The region has an impressive history in the field of devising IDN technical standards and of implementation. Some of the earliest launches of IDNs at the second level took place in Asia and the Pacific region: Taiwan of China (2000), Japan (2001), China (2002) and Republic of Korea (2003).
Through the longstanding cooperation of domain registries and other technical communities in Asia and the Pacific region, a consensus for the handling of variants was developed in 2000 and further refined over the following decade.

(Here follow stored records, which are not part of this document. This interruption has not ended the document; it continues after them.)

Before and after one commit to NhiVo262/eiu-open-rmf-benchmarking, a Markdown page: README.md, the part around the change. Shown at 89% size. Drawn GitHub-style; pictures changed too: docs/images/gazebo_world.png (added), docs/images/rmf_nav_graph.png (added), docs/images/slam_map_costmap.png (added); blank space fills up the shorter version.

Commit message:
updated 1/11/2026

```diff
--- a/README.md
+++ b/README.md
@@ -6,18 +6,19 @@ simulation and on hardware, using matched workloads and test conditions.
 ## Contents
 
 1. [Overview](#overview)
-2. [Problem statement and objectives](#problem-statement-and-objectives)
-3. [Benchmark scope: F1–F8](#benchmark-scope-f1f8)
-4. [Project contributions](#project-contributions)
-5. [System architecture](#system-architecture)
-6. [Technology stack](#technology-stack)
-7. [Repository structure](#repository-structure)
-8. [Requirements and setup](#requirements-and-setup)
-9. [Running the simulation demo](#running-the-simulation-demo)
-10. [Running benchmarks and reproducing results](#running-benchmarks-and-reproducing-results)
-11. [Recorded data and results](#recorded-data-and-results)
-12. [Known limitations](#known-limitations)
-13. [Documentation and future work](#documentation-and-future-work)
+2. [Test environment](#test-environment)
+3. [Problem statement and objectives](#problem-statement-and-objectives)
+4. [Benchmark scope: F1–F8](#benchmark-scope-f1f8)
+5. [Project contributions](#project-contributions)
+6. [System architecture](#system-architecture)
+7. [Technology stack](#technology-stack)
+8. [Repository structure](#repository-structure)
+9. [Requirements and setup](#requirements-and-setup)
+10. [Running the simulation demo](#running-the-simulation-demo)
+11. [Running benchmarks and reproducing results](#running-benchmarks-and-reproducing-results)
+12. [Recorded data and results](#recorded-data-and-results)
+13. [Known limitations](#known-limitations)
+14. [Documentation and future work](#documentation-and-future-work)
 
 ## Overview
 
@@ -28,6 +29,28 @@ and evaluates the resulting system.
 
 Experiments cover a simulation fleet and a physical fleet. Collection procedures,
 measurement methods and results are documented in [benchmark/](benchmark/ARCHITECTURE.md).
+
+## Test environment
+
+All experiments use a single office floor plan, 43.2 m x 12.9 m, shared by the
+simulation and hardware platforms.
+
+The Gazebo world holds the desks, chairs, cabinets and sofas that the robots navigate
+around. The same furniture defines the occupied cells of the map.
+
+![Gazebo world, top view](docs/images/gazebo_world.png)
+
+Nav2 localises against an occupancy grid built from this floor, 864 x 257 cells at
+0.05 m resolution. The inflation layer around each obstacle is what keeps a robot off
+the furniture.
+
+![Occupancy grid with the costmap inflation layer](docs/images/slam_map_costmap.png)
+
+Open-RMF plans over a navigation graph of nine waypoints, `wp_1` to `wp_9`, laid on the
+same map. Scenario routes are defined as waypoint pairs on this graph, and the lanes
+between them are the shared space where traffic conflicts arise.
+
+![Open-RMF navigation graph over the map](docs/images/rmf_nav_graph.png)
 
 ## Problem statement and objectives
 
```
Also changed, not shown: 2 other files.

Since 2002, a Joint Engineering Task Force Working Group has worked to coordinate with the Japanese registry and Republic of Korea (which also uses some Chinese-script characters), and has reached a solution which ensures universal resolution. They have made different rules based on language rather than script, which are flexible enough to meet liberal generation rules. For example, in Chinese there is no difference in meaning between traditional and simplified characters (visually similar and semantically identical). In contrast, the Japanese language has different meanings according to whether traditional or simplified characters are used (visually similar but semantically different).
The members of the Working Group believe that their consensus rules are sufficient to handle Chinese-script variants, and are trying to convince ICANN to support variants. ICANN’s current policy is to wait until all the IDN scripts are ready before implementing IDN variants. The ICANN Board resolution on the Variant Issues Project has determined to let all those communities wait for whom IDN variants are relevant.

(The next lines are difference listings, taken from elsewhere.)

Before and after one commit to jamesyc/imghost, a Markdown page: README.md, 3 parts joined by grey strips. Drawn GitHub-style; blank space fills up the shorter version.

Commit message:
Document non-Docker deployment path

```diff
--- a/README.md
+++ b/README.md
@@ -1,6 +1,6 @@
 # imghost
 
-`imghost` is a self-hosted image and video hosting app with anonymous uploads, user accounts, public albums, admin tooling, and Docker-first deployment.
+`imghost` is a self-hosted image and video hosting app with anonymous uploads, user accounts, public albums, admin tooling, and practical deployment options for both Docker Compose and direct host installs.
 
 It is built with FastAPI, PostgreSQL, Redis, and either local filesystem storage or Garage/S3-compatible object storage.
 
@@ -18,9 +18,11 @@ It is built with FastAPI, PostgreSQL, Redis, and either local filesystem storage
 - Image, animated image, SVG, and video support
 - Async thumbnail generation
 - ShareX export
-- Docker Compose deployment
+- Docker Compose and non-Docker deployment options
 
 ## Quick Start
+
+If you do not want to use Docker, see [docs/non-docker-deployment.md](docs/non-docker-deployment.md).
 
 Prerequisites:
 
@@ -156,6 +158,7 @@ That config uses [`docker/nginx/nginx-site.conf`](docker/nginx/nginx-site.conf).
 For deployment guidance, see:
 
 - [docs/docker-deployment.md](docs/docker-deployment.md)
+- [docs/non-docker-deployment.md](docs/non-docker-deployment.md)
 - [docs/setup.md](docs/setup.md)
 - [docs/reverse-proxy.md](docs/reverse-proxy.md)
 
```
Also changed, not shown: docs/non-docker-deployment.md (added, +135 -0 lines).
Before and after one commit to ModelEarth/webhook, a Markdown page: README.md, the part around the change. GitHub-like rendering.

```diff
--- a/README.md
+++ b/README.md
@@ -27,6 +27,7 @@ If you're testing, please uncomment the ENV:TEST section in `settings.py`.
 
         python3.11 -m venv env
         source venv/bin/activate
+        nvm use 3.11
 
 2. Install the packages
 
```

Emily Taylor is the CEO of Oxford Information Labs. She is an Associate Fellow of Chatham House and is the Editor of the Journal of Cyber Policy and co-founder of ICANN accredited registrar, Oxford Information Labs.
Published: , 254 Words.